  • How will missed payments be made up? Will making up for the missed payments lead to an increase in the monthly payment?
  • If the borrower is unable to make payments after forbearance or relief ends, is there an opportunity to extend the relief?

Forbearance or relief programs through private lenders vary, but many are allowing borrowers to postpone or reduce their payments. Others are waiving late fees or allowing borrowers to modify their loans to reduce the interest rate and/or extend the loan term to lower monthly payments.

While you may not be able to request forbearance or relief, you may be able to help the borrower understand their options so you can make this important decision together.

Co-signer release

Some lenders offer the ability to release a co-signer after a certain number of on-time payments and after they’ve met other requirements. However, the use of forbearance or relief programs may impact your ability to qualify for or request co-signer release.
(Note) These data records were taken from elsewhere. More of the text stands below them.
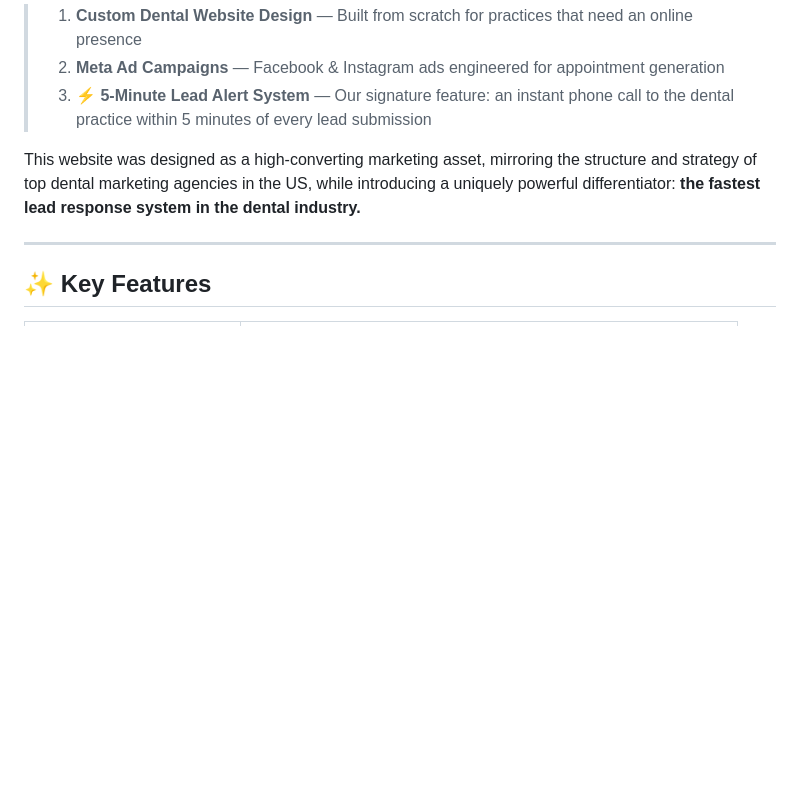
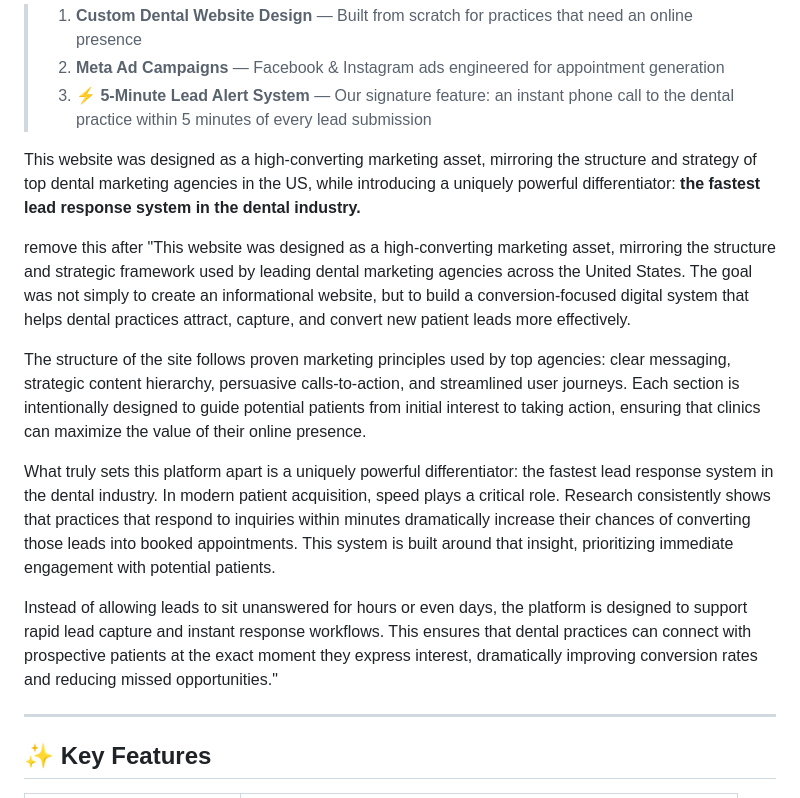
Before and after one commit to krajeswarareddy/Aug8-Dental-Agency, a Markdown page: README.md, the part around the change. GitHub-like rendering; blank space fills up the shorter version.

Commit message:
Enhance README with detailed website description
Expanded the description of the website's purpose and features, emphasizing its conversion-focused design and lead response system.

```diff
--- a/README.md
+++ b/README.md
@@ -43,6 +43,15 @@ The platform showcases a three-pillar dental growth system:
 > 3. **⚡ 5-Minute Lead Alert System** — Our signature feature: an instant phone call to the dental practice within 5 minutes of every lead submission
 
 This website was designed as a high-converting marketing asset, mirroring the structure and strategy of top dental marketing agencies in the US, while introducing a uniquely powerful differentiator: **the fastest lead response system in the dental industry.**
+
+remove this after
+"This website was designed as a high-converting marketing asset, mirroring the structure and strategic framework used by leading dental marketing agencies across the United States. The goal was not simply to create an informational website, but to build a conversion-focused digital system that helps dental practices attract, capture, and convert new patient leads more effectively.
+
+The structure of the site follows proven marketing principles used by top agencies: clear messaging, strategic content hierarchy, persuasive calls-to-action, and streamlined user journeys. Each section is intentionally designed to guide potential patients from initial interest to taking action, ensuring that clinics can maximize the value of their online presence.
+
+What truly sets this platform apart is a uniquely powerful differentiator: the fastest lead response system in the dental industry. In modern patient acquisition, speed plays a critical role. Research consistently shows that practices that respond to inquiries within minutes dramatically increase their chances of converting those leads into booked appointments. This system is built around that insight, prioritizing immediate engagement with potential patients.
+
+Instead of allowing leads to sit unanswered for hours or even days, the platform is designed to support rapid lead capture and instant response workflows. This ensures that dental practices can connect with prospective patients at the exact moment they express interest, dramatically improving conversion rates and reducing missed opportunities."
 
 ---
 
```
Be sure to discuss these options with the borrower and servicer to see if these relief programs are a good option for you.

Get everything in writing

If you’re able to secure forbearance or another relief program, make sure the servicer provides the terms of the agreement in writing. It’s important to monitor your monthly payments to check for inaccuracies, and this documentation can help you dispute any errors.

Check your credit reports

Any payments missed by the borrower can impact your credit too. Because of the coronavirus pandemic, the three nationwide credit reporting agencies (also known as credit reporting companies)–Equifax, TransUnion, and Experian–are providing free online credit reports once a week through April 2021. How often to check your credit reports depends on your situation but once a month should be enough to catch any missed payments or errors. If you see any errors on your credit report, you can work to dispute it with both the servicer and the credit reporting agencies.

The recently passed CARES Act places special requirements on companies that report your payment information to credit reporting companies. Under the CARES Act, how your creditors report your account to the credit reporting companies depends, in part, on whether you’re current or already delinquent when this agreement is made. These reporting requirements apply only if you’re making any payments required by the agreement.

  • If your account is current and you make an agreement to make a partial payment, skip a payment, or other accommodation, then the creditor is to report to credit reporting companies that you’re current on your loan or account.
  • If your account is already delinquent and you make an agreement, then the creditor cannot report you as more delinquent (such as reporting you as 60 days delinquent when you started out 30 days delinquent) during the period of the agreement.
  • If your account is already delinquent and you make an agreement, and you bring your account current, the creditor must report that you are current on your loan or account.

This CARES Act requirement applies only to agreements made between January 31, 2020, and one of the following dates, whichever is later: